During the project more than 30 user testing were done for the iteration of the design, then we organised a co-creation activity to find out what users truly like in order to fully understand the interaction between the user and the service. Here is a snapshot of our workshop.
From the co-creation activity, we also observe that people have to desire to spy, help and communicate, which adds more collaboration into the money management process!
This co-creation activity showed us the importance of sharing information and the importance of designing a financial community. In terms of the investigation of motivations that causes a positive behavioral change in finances, Tali Sharot mentions "people listen to the positive information," as she continues, "highlighting what other people are doing, it is a powerful incentive." According to these findings, our participants validated during the co-creation that, how necessary the learning by doing on a financial platform is. The social hub feature, which was one of our previous feature ideas, was designed in detail later in this co-creation workshop.

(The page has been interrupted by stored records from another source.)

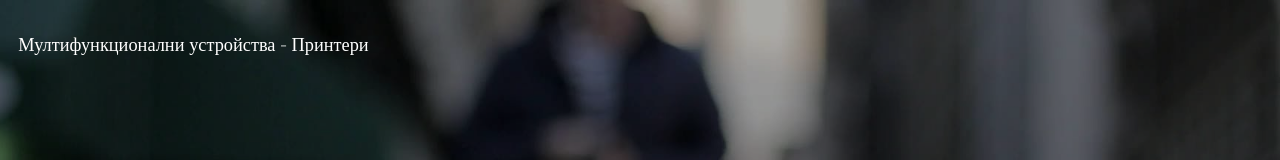
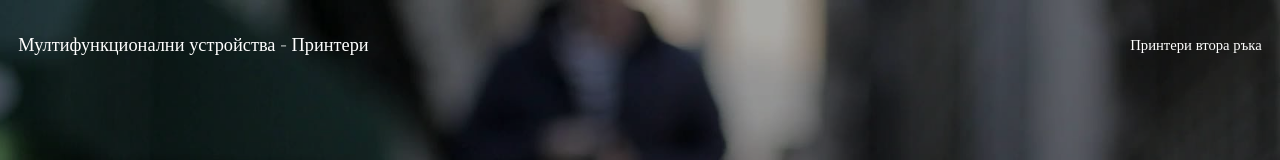
Before and after one commit to printeri/multifunkcionalni-ustroystva, a plain HTML site: page index.html in a window 1280 px wide. Shown: the top 160 px of the page. Drawn offline with Linux system fonts and the light colour scheme.

Commit message:
asdb
asdb

```diff
--- a/index.html
+++ b/index.html
@@ -13,8 +13,9 @@
 			<header id="header" class="alt">
 				<div class="logo"><a href="index.html">Мултифункционални устройства - Принтери</a></div>
 			<!--	<a href="#menu" class="toggle"><span>Menu</span></a>  -->
+<a href="https://printeri.github.io/printeri-vtora-raka/index.html">Принтери втора ръка</a>
+
 			</header>
-
 
 		<!-- Banner -->
 
```
Also changed, not shown: 1 other file.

Thus, now Finb does not only allow you to complete the action plans offered by Finb and also allows them to participate in the hub and interact with your peers. If you want to know more strategies to manage your money, you can explore more actions and challenges in the hub, which your friends and other people participated.
In the other co-creation activity, people liked the online community and participated actively. They experienced the service and then shared their feelings and doubts about the features to help us improve Finb into the final version. We received some of the comments indicate that people had concerns about whether they can trust in the content that will be shared in the hub.
To answer the need, we practiced our idea about different financial characteristics again to improve our service into a model that Finb can recommend the action plan contents according to your financial personality. Secondly, the participants can evaluate the challenge by checking how many people have participated in it. By building an active community, we are using the power of knowledge sharing.
Here is the final version of our Interface, which displays the features of this service. Furthermore, we will see how our target customer 'Amy' finds out Finb and participates in it and starts to build her financial resilience within a short period of time.
In the final validation tests, we introduced our project to the users and created an environment where they can interact with Finb, such as social media accounts. Their evaluations were on the feasibility of the user interface.
“I like the idea of encourage students to manage money with some rewards based on action plans and wellbeing point, and it’s easy to understand.”
“My motivation of sharing a challenge to friends is not so strong, but if I can compete with others I will share it.”
“I really like the homepage which shows the action plan rather than my score.”
“In the hub, it would be more motivational if I can preview some comments below like Instagram.”
“It can make clients more active in online bank and raise their awareness of financial management, for the Bank, it can be used as a risk assessment and monitoring tool for our clients’ financial status.”
- Bank branch president of ICBC
“I like the system, it’s easy to care about clients all the time by using technology, which I can’t do that, and every advice from the system should not be mandatory, we don’t force clients to do anything.”
- Customer Service Manager of BOC
We want to thank our project tutors at RCA and our partners Rainbird and E&Y, who made it possible for us to work and did not withhold their mentorship throughout the project.
We also want to show our appreciation to the project participants who added value to this project and participated, even though we had to communicate mainly through digital environments and in different time zones due to the pandemic. Thank you for showing your support.
Project made with Guoxing Song (MA Service Desig), Li Ning (MA Service Design),
Sijon Thapa (MA Service Design), Yosuke Hatanaka (MA Service Design), Yulin Ran (MA Service Design).